Conventional wisdom equates video games to fat kids.
It’s a pretty simple leap of logic. Factor in a TV screen, game controller, junk food, carbonated beverages, too many hours, and poof—the stereotypical sedentary fat kid.
While sweeping generalities are folly, there is a grain of truth to the notion as well. Of course, if one substitutes Snakes & Ladders with video games, how different would the outcome be?
Speaking of generalities, it’s also fair suggesting that not all video games are created equal, as the space continues to fragment beyond the console, and the PC. Vancouver’s social, mobile, and indie scene is vibrant, thriving, and growing one. You only have to look at the standing room only crowds that the Full Indie and Vancouver Mobile & Social Games Meetup groups draw.
In many ways Ayogo is cutting against the grain and carving out a most unique place in the gaming community. Associating gaming and good health is almost counterintuitive; gaming and positive behavioral change certainly doesn’t fall into the realm of conventional thinking either.
Jesse Spink is the Creative Director at Ayogo Games and is on a mission to shift this thinking. He’s focusing his creative efforts in the areas of motivational design and the application of game mechanics to digital experiences that create meaningful behavior change. Jesse and the team at Ayogo are helping people change their lives—one fun social game at a time.

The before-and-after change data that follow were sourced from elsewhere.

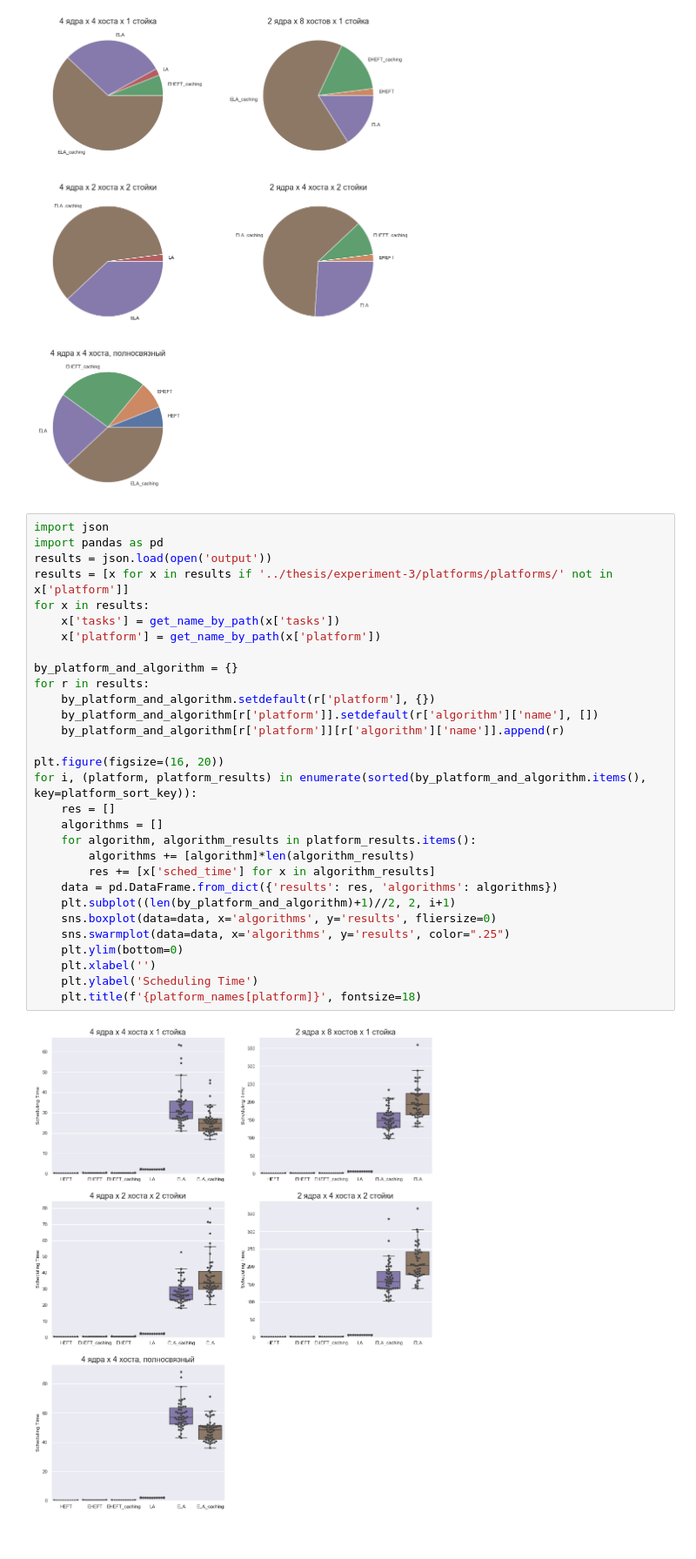
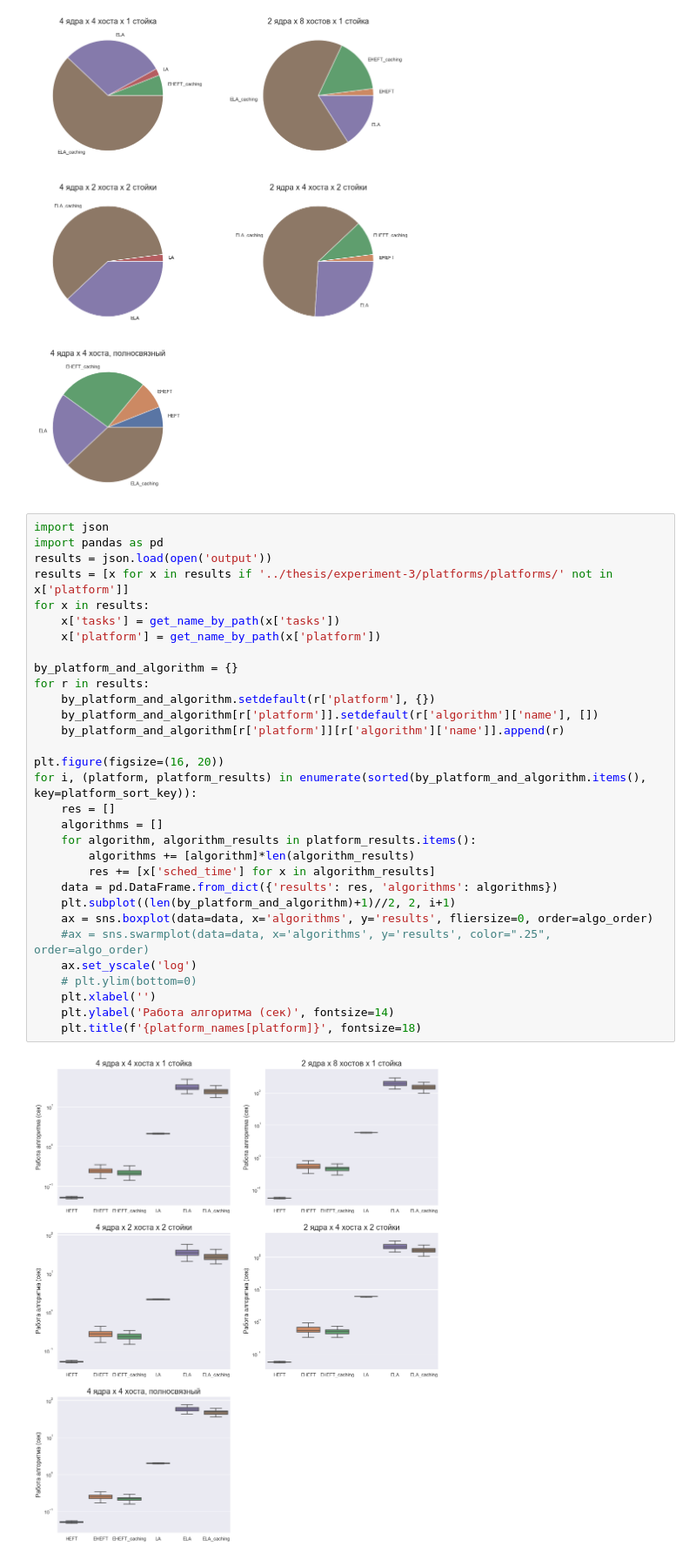
Before and after one commit to PreFX48/thesis, a Jupyter notebook: experiment-5/results/results.ipynb, the cells around one changed output. Shown: that part at 87% size. Saved outputs shown, nothing was run; the diff lists cells and outputs as text.

Commit message:
Use log scale for scheduling time in experiment-5

```diff
--- a/experiment-5/results/results.ipynb
+++ b/experiment-5/results/results.ipynb
@@ -245,32 +245,33 @@ for i, (platform, platform_results) in enumerate(sorted(best_by_platform.items()
 # %%
 import json
 import pandas as pd
 results = json.load(open('output'))
 results = [x for x in results if '../thesis/experiment-3/platforms/platforms/' not in x['platform']]
 for x in results:
     x['tasks'] = get_name_by_path(x['tasks'])
     x['platform'] = get_name_by_path(x['platform'])
 
 by_platform_and_algorithm = {}
 for r in results:
     by_platform_and_algorithm.setdefault(r['platform'], {})
     by_platform_and_algorithm[r['platform']].setdefault(r['algorithm']['name'], [])
     by_platform_and_algorithm[r['platform']][r['algorithm']['name']].append(r)
 
 plt.figure(figsize=(16, 20))
 for i, (platform, platform_results) in enumerate(sorted(by_platform_and_algorithm.items(), key=platform_sort_key)):
     res = []
     algorithms = []
     for algorithm, algorithm_results in platform_results.items():
         algorithms += [algorithm]*len(algorithm_results)
         res += [x['sched_time'] for x in algorithm_results]
     data = pd.DataFrame.from_dict({'results': res, 'algorithms': algorithms})
     plt.subplot((len(by_platform_and_algorithm)+1)//2, 2, i+1)
-    sns.boxplot(data=data, x='algorithms', y='results', fliersize=0)
-    sns.swarmplot(data=data, x='algorithms', y='results', color=".25")
-    plt.ylim(bottom=0)
+    ax = sns.boxplot(data=data, x='algorithms', y='results', fliersize=0, order=algo_order)
+    #ax = sns.swarmplot(data=data, x='algorithms', y='results', color=".25", order=algo_order)
+    ax.set_yscale('log')
+    # plt.ylim(bottom=0)
     plt.xlabel('')
-    plt.ylabel('Scheduling Time')
+    plt.ylabel('Работа алгоритма (сек)', fontsize=14)
     plt.title(f'{platform_names[platform]}', fontsize=18)
 # %% [output]
-[figure, old version]
+[figure, new version]
```
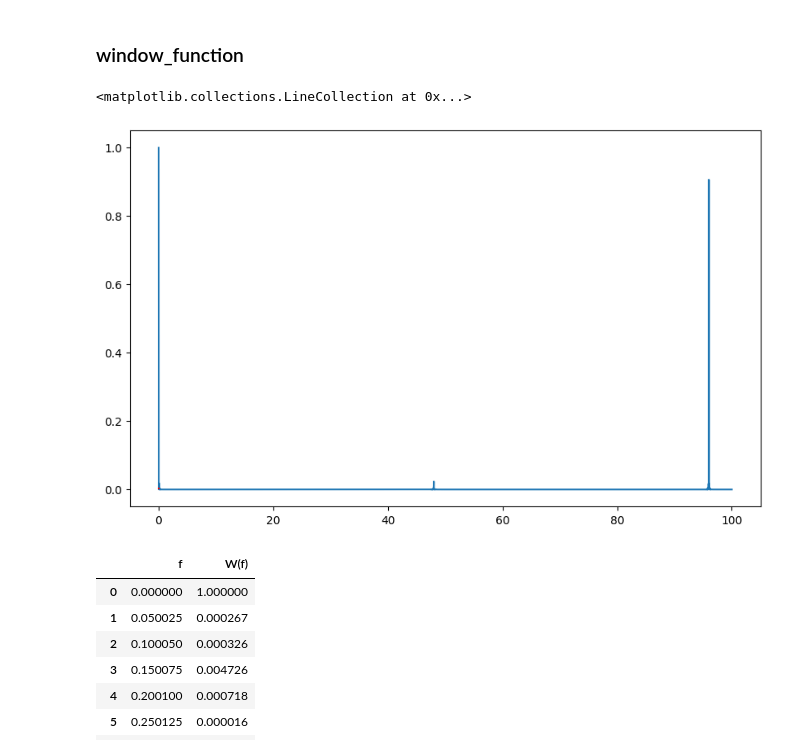
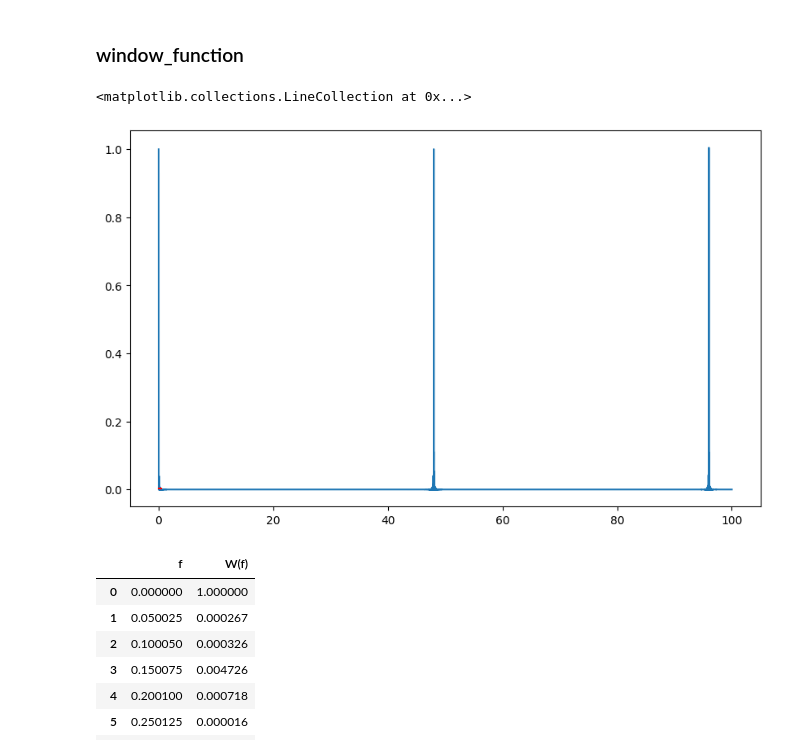
Before and after one commit to carlosccamino/asteroseismology, a Jupyter notebook: asteroseismology/tests.ipynb, the cells around one changed output. Drawn from its saved outputs; the diff is of its cells as text; code cells hidden in the pictures.

Commit message:
dev: freq_analysis - Developing window_function

```diff
--- a/asteroseismology/tests.ipynb
+++ b/asteroseismology/tests.ipynb
@@ -329,18 +358,17 @@ with fits.open(path) as hdul:
     data = hdul[1].data
     time = data['TIME']
 # %%
-w_f = window_function(t=time, f_min=0, f_max=100, resol=4000)
+w_f = window_function(t=time, f_min=0, f_max=100, resol=10, method='LombScargle')
 
 fig = plt.figure(figsize=(10,6))
 ax1 = fig.add_subplot()
-
-ax1.plot(np.linspace(0,100, 4000), w_f)
+ax1.plot(w_f[:,0], w_f[:,1])
 #ax1.set_ylim(0,0.02)
-#ax1.set_xlim(0, 1)
-ax1.vlines(0.07, 0, 0.005, colors='red')
+#ax1.set_xlim(47, 49)
+ax1.vlines(np.linspace(0.075, 0.4,4), 0, 0.005, colors='red')
 # %% [output]
 <matplotlib.collections.LineCollection at 0x...>
-[figure, old version]
+[figure, new version]
 # %%
 my_dict = {'f': np.linspace(0,100, 2000),
            'W(f)': w_f}
```
Also changed, not shown: parts of 1 cell of this notebook, 2 other files.
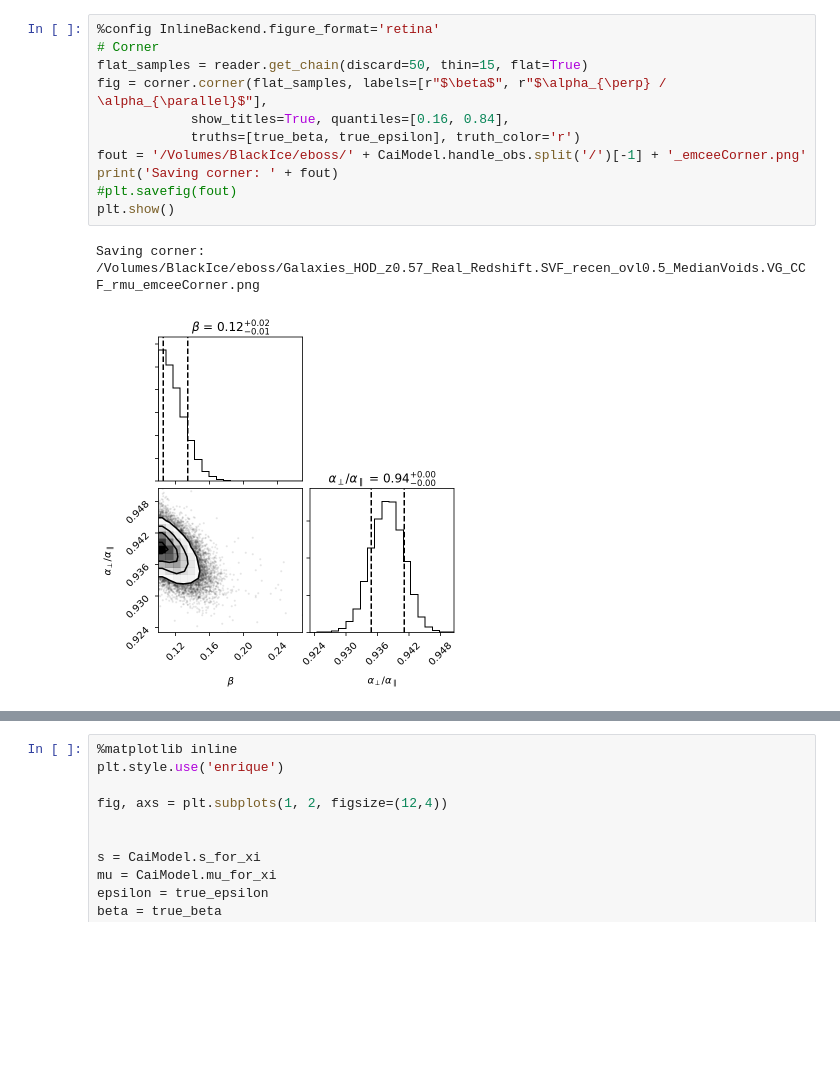
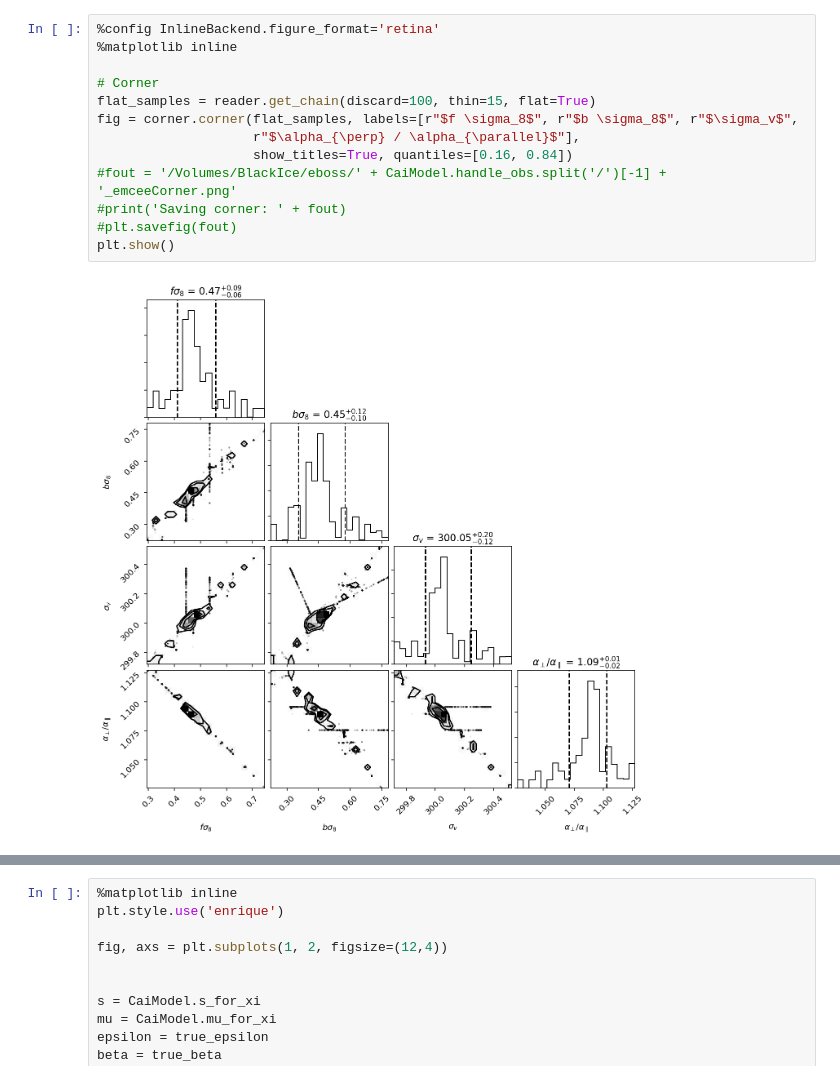
Before and after one commit to epaillas/old_VoidFinder, a Jupyter notebook: plot_mcmc.ipynb, the cells around one changed output, grey strips where cells are left out. Cells and saved outputs as stored; diff of their text form; blank space fills up the shorter version.

```diff
--- a/plot_mcmc.ipynb
+++ b/plot_mcmc.ipynb
@@ -83,14 +85,15 @@ true_epsilon: 1
 # %%
 %config InlineBackend.figure_format='retina'
+%matplotlib inline
+
 # Corner
-flat_samples = reader.get_chain(discard=50, thin=15, flat=True)
-fig = corner.corner(flat_samples, labels=[r"$\beta$", r"$\alpha_{\perp} / \alpha_{\parallel}$"],
-            show_titles=True, quantiles=[0.16, 0.84],
-            truths=[true_beta, true_epsilon], truth_color='r')
-fout = '/Volumes/BlackIce/eboss/' + CaiModel.handle_obs.split('/')[-1] + '_emceeCorner.png'
-print('Saving corner: ' + fout)
+flat_samples = reader.get_chain(discard=100, thin=15, flat=True)
+fig = corner.corner(flat_samples, labels=[r"$f \sigma_8$", r"$b \sigma_8$", r"$\sigma_v$",
+                    r"$\alpha_{\perp} / \alpha_{\parallel}$"],
+                    show_titles=True, quantiles=[0.16, 0.84])
+#fout = '/Volumes/BlackIce/eboss/' + CaiModel.handle_obs.split('/')[-1] + '_emceeCorner.png'
+#print('Saving corner: ' + fout)
 #plt.savefig(fout)
 plt.show()
 # %% [output]
-Saving corner: /Volumes/BlackIce/eboss/Galaxies_HOD_z0.57_Real_Redshift.SVF_recen_ovl0.5_MedianVoids.VG_CCF_rmu_emceeCorner.png
-[figure, old version]
+[figure, new version]
```
Also changed, not shown: parts of 4 cells of this notebook, 1 other file.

Ayogo is busy preparing the soft-launch of their newest game, Monster Manor, at the Children With Diabetes Conference on August 24. This launch will constitute an open beta version of the game available to the public. Monster Manor is a collecting game designed to help children manage their diabetes more effectively by rewarding them for properly tracking their Blood Glucose levels. The system also allows parents to support their children's efforts through the caregiver monitoring tools and child reward widget that are built into the BlueLoop service. Through variable reward and parent support, Monster manor adds fun and reward to a medical regimen which typically is neither.
Finding a focus and the sweet-spot often dictates startup success, and there’s no question Ayogo Games is creating positive partnerships, focusing on healthy and positive patient outcomes. The launch of Monster Manor follows recent projects such as I Jellyfish, a game being developed with USC and The Centre for Body Computing for a study on how games can increase activity levels in children.
The game makes use of disposable biometric sensors that communicate children's activity levels back to the game and rewards them with gameplay. The game is being developed for closed beta release on the Android platform in the fall of 2012.
Ayogo has also been brought into the LiGHT project to improve the overall engagement levels of the service through a redesign of the application, improvement of its usability and strategic application of game mechanics to improve player behaviour outcomes. Living Green Healthy and Thrifty is a web service developed by the Childhood Obesity Foundation that educates children on the virtues and interconnectivity of living a healthier more balanced life. While children are the primary participants, parents play a supporting role and are able to view, evaluate and educate themselves on the facts and strategies there whole family should employ in order to live LiGHT.
Ayogo is focusing on creating “Games for Good”—serious games that nurture human connection, motivate, educate, and promote health and wellness.
It’s also great seeing a Vancouver team proving that not all medicine has to taste bad either.